When we started our journey with GandCrab we did not expect it would take us so far down the rabbit hole. Mass sample analysis and searching for administration indicators provided a way to get more insight in a multi-million-dollar criminal enterprise, determine key players and foresee future events through changes in the business structure. We believe that the retirement of GandCrab was not an overnight decision and, based on the data on the affiliates, it was clear that something was going to happen.
With the emergence of Sodinokibi and the few forum postings by a high profile former GandCrab affiliate, everything fell into place. We have strong indications that some of the top affiliates have found a new home with Sodinokibi to further their criminal business.
Given that the income of the RaaS network is largely dependent on the performance of its top affiliates, and it is run like a normal business, we (the security industry) should not only research the products the criminals develop, but also identify possible ways to successfully disrupt the criminal business.
In our next episode we dive deeper into the financial streams involved in the affiliate program and provide an estimate of how much money these actors are earning with the ransomware-as-a-service business model.
Nov 28, 2023
Board Support Remains Critical as Majority of CISOs Experience Repeat Cyber Attacks
Nov 27, 2023
Trellix Announces Cybersecurity Generative AI Innovations Powered by Amazon Bedrock
Nov 22, 2023
Trellix Hosts Zero Trust Strategy Virtual Forum
Nov 16, 2023
Trellix Detects Collaboration by Cybercriminals and Nation-States
Oct 30, 2023
Trellix Hosts Actionable Ransomware Detection and Response Virtual Showcase
Get the latest
We’re no strangers to cybersecurity.

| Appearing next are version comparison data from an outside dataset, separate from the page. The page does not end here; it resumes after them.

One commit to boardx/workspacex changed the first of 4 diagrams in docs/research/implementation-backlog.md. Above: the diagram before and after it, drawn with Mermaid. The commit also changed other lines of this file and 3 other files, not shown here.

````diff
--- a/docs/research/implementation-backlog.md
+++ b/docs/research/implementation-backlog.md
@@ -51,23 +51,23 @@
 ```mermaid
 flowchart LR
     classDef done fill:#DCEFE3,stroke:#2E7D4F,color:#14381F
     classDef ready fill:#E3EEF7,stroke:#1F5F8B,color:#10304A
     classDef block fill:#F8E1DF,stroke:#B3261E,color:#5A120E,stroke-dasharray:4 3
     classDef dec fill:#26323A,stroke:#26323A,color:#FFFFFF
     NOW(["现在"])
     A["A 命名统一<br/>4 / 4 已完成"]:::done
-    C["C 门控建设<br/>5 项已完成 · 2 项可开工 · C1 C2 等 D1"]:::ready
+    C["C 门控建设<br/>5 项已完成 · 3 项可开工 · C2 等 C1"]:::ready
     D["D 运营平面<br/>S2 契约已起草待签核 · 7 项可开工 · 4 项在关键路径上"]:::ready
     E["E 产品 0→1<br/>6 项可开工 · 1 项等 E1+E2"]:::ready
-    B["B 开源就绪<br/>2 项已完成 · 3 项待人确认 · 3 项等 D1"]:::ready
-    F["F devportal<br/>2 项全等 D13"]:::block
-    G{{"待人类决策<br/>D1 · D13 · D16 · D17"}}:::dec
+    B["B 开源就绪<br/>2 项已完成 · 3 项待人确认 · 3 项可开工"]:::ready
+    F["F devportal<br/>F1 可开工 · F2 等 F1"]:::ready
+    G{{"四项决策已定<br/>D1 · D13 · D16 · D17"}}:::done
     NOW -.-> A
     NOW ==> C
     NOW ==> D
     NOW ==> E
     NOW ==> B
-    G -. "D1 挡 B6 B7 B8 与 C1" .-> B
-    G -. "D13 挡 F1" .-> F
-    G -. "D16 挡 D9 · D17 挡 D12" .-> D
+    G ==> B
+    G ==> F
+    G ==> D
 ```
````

But we are a new company.
Stay up to date as we evolve.
Zero spam. Unsubscribe at any time.